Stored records

▽

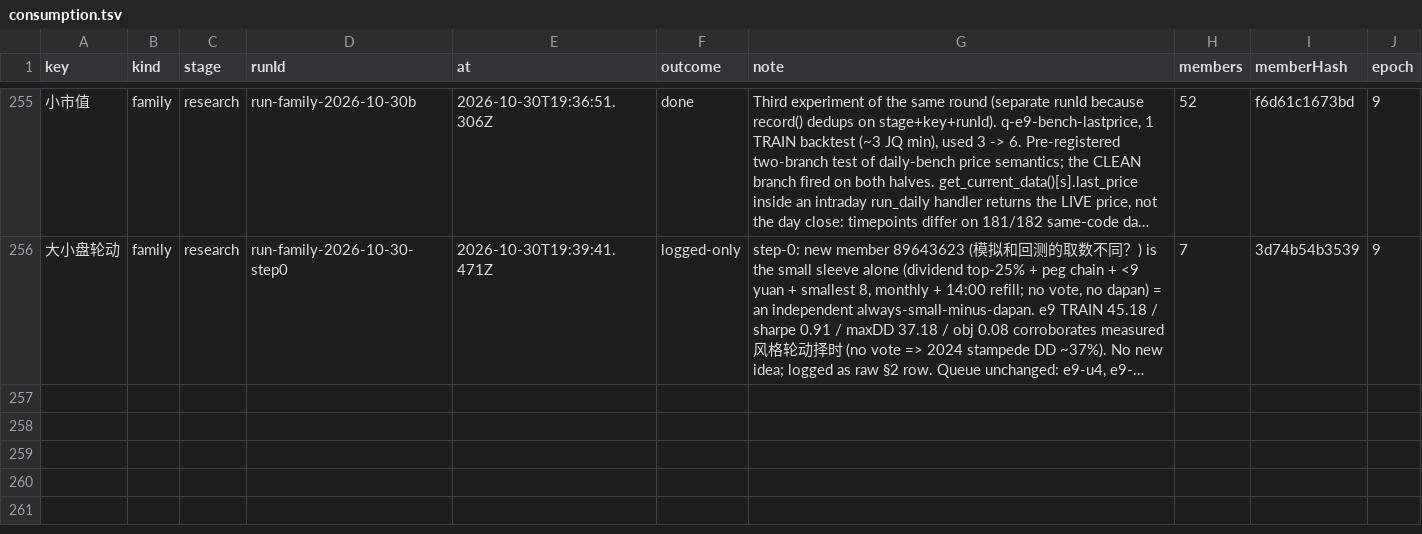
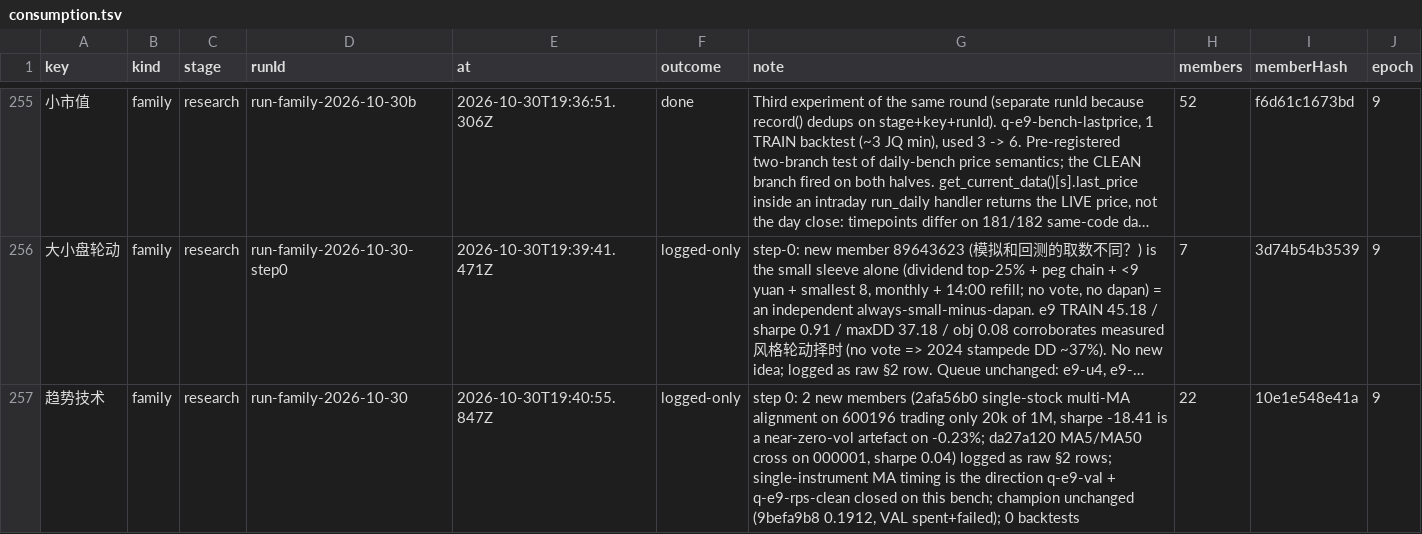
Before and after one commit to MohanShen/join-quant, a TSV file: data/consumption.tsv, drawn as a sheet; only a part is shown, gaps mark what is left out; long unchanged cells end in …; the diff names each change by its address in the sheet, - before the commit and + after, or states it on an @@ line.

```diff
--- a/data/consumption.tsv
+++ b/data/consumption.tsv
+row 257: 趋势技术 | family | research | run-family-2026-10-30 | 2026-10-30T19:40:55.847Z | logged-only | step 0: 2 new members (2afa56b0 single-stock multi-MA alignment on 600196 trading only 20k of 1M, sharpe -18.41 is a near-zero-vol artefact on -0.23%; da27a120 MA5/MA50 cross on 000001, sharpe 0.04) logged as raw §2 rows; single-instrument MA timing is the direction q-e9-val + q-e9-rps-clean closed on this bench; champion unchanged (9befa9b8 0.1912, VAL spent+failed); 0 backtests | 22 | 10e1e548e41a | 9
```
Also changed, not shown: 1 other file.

△
▽

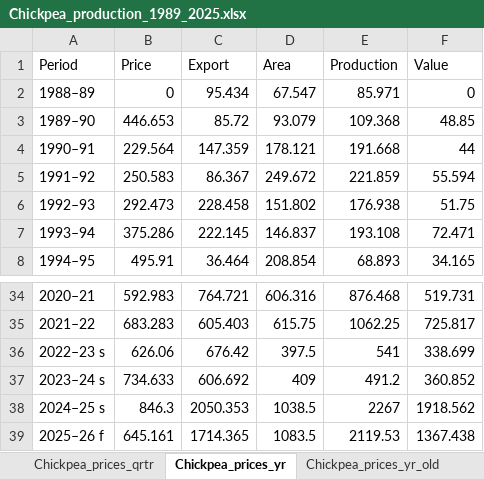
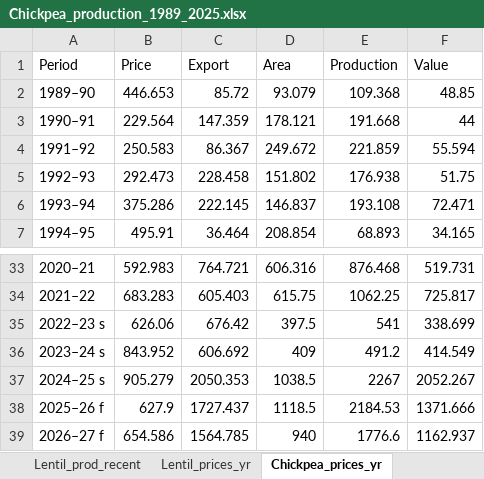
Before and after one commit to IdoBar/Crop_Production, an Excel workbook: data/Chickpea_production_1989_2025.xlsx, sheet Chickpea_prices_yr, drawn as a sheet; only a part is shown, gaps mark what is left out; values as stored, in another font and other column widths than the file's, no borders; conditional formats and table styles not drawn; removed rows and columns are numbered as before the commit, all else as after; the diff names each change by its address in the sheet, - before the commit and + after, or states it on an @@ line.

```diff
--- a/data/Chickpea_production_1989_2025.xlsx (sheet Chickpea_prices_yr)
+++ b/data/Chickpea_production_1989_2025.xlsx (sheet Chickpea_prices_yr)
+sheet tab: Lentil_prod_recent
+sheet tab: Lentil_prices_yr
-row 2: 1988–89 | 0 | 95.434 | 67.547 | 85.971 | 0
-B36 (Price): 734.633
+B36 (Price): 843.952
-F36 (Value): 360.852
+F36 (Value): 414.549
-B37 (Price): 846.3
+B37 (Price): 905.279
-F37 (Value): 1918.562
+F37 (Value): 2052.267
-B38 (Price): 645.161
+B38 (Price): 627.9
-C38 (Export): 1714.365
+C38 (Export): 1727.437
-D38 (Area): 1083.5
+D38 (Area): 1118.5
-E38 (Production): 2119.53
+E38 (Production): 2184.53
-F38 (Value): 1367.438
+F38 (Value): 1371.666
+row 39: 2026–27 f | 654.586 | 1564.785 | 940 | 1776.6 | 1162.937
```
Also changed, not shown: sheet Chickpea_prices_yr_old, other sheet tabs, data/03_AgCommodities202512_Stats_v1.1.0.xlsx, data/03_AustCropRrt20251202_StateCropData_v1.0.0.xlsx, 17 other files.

△

[Work task]: Taking the line with "Before and after one commit to MohanShen/join-quant, a" as the first and the line with "Also changed, not shown: 1 other file." as the last, retype that stretch of the data above exactly, with no other lines.

[Response below]:
Before and after one commit to MohanShen/join-quant, a TSV file: data/consumption.tsv, drawn as a sheet; only a part is shown, gaps mark what is left out; long unchanged cells end in …; the diff names each change by its address in the sheet, - before the commit and + after, or states it on an @@ line.

```diff
--- a/data/consumption.tsv
+++ b/data/consumption.tsv
+row 257: 趋势技术 | family | research | run-family-2026-10-30 | 2026-10-30T19:40:55.847Z | logged-only | step 0: 2 new members (2afa56b0 single-stock multi-MA alignment on 600196 trading only 20k of 1M, sharpe -18.41 is a near-zero-vol artefact on -0.23%; da27a120 MA5/MA50 cross on 000001, sharpe 0.04) logged as raw §2 rows; single-instrument MA timing is the direction q-e9-val + q-e9-rps-clean closed on this bench; champion unchanged (9befa9b8 0.1912, VAL spent+failed); 0 backtests | 22 | 10e1e548e41a | 9
```
Also changed, not shown: 1 other file.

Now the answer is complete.